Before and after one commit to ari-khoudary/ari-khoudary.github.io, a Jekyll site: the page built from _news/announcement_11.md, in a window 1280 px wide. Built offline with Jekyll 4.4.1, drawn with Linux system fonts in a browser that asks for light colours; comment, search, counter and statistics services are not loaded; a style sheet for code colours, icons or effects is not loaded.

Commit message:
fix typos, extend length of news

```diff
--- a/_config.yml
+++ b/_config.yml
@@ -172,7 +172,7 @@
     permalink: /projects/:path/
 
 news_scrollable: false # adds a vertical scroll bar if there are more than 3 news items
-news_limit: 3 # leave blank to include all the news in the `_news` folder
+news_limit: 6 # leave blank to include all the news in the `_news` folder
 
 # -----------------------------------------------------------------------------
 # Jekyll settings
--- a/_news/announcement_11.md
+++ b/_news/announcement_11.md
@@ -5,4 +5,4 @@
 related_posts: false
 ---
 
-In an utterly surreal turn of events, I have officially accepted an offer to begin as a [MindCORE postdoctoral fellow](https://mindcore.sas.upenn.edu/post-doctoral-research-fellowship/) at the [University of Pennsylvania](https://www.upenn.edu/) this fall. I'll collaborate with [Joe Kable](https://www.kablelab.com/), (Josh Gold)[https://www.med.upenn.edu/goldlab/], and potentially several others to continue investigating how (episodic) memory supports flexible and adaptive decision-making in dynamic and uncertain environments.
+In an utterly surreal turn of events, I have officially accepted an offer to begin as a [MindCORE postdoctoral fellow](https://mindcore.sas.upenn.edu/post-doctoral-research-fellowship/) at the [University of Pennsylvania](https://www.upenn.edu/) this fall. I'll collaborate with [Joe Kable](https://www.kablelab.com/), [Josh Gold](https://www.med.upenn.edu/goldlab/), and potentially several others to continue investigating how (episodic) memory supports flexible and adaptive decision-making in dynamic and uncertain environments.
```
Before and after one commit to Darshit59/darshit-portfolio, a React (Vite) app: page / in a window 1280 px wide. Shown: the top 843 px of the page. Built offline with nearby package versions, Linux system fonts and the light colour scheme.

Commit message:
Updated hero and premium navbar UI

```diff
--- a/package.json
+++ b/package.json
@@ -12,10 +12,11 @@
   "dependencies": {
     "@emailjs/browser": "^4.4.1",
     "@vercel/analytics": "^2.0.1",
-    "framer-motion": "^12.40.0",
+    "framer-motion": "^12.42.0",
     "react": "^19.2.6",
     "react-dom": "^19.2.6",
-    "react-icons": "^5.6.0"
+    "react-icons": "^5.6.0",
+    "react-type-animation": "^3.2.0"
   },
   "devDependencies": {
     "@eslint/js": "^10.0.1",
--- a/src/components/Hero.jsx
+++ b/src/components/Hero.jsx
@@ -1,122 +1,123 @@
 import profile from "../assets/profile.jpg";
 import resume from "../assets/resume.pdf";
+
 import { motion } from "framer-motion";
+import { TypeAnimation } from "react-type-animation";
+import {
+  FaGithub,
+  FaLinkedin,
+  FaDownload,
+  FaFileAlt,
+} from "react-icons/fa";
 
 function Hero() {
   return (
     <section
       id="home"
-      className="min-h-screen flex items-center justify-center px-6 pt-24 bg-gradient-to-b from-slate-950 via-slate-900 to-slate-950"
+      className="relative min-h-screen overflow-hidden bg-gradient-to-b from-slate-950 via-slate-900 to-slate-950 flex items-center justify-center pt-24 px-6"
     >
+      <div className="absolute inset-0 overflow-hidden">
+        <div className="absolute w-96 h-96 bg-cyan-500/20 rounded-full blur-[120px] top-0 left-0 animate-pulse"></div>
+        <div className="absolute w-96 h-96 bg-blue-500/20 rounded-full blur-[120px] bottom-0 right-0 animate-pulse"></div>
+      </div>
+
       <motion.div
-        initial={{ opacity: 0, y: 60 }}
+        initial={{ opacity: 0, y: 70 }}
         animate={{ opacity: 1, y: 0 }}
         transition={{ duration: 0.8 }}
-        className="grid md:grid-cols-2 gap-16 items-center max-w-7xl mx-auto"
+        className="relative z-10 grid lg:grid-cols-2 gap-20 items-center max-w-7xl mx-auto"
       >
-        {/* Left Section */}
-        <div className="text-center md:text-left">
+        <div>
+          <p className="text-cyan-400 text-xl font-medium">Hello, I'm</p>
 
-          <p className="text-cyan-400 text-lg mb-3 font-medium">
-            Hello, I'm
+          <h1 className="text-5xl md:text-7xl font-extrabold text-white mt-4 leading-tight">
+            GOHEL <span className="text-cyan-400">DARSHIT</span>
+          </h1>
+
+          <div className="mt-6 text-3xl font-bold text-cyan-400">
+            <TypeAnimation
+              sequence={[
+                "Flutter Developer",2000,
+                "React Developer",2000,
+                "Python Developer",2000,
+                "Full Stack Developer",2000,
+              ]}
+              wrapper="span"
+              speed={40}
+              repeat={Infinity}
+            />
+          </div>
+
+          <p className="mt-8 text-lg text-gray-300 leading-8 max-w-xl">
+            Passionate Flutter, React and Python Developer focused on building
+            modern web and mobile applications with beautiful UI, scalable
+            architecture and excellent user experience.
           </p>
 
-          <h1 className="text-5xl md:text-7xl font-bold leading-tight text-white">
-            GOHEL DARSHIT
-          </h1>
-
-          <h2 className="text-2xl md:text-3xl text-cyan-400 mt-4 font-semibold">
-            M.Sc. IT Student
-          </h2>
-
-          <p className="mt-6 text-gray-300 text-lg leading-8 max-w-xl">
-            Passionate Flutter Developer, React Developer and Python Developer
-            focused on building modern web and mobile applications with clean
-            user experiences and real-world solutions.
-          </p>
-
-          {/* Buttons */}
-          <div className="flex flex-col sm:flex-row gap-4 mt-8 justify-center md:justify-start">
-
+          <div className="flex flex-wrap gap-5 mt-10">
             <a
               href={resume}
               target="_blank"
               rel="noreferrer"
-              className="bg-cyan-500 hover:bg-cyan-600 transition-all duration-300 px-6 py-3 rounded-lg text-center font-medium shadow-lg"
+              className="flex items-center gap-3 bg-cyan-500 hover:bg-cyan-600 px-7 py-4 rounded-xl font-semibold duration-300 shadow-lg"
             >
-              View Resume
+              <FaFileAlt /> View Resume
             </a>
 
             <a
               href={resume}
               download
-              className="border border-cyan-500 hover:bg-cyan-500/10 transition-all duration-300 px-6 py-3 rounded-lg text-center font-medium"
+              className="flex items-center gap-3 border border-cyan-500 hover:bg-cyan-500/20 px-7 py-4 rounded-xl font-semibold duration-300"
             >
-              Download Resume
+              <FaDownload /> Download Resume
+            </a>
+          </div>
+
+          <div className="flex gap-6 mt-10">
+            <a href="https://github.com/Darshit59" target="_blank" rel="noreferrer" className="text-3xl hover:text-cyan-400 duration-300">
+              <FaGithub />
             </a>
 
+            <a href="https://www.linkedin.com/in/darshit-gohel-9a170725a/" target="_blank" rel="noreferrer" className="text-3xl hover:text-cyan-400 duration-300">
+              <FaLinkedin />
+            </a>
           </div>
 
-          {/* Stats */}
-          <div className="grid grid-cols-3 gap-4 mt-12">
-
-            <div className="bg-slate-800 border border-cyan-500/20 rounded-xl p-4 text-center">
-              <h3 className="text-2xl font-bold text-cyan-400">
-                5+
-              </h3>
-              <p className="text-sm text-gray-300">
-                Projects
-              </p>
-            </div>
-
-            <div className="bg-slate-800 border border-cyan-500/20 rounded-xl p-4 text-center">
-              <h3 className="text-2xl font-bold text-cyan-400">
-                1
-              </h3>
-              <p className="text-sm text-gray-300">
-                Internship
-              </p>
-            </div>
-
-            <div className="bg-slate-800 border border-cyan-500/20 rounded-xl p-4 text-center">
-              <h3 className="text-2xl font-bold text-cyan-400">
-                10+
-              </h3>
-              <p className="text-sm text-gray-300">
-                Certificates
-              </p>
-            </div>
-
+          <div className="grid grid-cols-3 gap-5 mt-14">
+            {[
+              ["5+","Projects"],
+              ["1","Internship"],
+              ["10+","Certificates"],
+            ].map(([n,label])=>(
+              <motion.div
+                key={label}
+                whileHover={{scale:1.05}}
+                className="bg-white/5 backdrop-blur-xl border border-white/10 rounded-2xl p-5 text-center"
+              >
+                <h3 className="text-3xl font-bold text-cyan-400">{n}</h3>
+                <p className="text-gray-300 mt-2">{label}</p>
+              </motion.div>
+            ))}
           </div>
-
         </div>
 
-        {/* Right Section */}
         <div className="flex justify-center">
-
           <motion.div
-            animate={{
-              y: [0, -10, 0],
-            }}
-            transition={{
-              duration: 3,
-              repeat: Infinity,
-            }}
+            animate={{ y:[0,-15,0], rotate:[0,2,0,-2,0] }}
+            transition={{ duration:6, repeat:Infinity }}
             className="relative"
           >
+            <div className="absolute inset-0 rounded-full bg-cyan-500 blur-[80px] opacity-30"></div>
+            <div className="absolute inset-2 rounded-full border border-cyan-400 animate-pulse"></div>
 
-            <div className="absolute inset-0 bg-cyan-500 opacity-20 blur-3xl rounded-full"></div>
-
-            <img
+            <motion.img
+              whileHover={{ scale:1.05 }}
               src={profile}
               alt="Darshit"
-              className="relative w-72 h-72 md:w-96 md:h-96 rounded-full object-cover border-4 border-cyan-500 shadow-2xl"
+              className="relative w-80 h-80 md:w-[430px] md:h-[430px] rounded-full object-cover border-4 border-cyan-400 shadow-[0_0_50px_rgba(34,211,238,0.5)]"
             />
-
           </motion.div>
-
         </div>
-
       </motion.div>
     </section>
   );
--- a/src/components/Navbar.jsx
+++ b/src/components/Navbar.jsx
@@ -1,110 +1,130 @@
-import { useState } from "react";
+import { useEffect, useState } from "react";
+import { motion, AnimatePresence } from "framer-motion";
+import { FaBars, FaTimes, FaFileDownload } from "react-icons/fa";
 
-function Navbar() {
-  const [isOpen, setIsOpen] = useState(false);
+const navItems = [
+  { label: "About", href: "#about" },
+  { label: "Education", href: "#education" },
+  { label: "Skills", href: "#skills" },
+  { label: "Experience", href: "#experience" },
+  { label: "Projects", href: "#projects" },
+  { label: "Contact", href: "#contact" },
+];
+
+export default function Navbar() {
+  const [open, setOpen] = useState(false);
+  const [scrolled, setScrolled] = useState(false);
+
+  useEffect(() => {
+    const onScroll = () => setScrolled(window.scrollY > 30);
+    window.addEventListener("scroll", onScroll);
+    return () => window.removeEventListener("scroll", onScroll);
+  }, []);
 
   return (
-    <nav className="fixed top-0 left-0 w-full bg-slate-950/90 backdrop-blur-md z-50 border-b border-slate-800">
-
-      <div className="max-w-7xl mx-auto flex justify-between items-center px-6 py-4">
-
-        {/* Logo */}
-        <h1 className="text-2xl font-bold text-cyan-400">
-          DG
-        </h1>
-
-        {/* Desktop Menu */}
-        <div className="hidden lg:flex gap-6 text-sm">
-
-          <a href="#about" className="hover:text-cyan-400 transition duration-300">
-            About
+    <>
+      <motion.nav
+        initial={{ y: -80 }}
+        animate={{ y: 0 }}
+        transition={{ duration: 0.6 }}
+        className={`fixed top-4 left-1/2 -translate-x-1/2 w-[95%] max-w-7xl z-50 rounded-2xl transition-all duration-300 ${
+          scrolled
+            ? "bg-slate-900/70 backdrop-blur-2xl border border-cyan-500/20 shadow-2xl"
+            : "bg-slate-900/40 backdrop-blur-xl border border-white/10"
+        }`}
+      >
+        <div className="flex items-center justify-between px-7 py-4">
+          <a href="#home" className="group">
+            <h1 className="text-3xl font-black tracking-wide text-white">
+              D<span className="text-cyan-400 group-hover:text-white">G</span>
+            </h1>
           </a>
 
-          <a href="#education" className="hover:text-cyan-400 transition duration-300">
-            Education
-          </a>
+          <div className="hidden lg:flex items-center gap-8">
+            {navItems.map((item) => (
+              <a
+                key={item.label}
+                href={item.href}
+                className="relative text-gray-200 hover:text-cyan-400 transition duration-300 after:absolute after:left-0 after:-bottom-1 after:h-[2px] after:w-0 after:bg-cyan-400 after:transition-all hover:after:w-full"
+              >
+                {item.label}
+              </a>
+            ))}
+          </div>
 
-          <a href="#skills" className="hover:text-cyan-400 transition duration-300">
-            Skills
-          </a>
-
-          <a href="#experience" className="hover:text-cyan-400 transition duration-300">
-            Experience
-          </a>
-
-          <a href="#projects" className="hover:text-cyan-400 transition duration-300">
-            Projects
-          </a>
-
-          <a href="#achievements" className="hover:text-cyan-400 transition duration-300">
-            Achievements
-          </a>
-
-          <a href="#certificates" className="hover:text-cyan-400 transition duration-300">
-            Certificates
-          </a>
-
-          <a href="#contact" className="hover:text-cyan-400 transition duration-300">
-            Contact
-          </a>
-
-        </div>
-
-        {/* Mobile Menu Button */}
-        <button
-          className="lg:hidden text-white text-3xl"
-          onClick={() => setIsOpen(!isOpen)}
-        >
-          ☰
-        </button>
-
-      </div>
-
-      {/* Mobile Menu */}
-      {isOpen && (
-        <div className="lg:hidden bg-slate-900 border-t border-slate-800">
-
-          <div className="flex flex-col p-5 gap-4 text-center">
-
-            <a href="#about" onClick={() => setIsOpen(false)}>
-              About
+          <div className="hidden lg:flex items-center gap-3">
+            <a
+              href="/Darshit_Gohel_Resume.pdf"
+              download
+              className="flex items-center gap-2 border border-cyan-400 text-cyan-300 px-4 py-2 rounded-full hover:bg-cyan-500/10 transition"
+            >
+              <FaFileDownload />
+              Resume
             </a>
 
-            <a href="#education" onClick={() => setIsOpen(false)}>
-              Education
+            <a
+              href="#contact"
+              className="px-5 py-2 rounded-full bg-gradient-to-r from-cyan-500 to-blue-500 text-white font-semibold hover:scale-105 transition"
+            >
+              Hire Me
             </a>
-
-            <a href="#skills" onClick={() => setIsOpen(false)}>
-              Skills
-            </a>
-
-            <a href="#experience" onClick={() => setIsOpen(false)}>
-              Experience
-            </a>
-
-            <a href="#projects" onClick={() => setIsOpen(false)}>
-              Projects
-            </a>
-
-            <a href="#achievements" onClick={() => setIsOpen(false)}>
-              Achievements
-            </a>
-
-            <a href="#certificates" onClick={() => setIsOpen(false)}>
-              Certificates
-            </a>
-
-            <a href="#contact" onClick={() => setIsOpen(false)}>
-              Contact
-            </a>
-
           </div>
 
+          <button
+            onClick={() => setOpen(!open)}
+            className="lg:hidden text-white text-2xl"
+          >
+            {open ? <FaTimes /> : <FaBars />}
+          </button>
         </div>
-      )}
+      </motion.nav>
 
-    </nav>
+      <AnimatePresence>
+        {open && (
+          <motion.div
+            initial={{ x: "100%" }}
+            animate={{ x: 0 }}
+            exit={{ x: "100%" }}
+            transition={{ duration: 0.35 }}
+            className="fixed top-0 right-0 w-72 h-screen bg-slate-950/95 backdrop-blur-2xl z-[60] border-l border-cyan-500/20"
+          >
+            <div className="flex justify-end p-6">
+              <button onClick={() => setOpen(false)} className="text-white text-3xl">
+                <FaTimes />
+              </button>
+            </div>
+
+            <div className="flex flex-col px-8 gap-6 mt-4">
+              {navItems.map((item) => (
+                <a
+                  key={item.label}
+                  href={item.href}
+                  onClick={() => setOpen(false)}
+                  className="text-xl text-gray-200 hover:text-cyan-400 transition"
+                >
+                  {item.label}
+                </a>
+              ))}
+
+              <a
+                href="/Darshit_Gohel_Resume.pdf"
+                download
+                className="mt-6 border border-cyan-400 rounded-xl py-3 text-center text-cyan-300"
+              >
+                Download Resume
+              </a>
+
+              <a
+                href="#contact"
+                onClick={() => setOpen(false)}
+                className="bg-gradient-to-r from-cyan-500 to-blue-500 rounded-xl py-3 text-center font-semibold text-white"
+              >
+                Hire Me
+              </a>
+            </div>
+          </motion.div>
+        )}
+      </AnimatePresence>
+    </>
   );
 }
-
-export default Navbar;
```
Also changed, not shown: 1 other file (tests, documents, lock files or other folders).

*Exercise*
Provide the count of lines in the data above containing "scale", and nothing further.

*Solution below*
3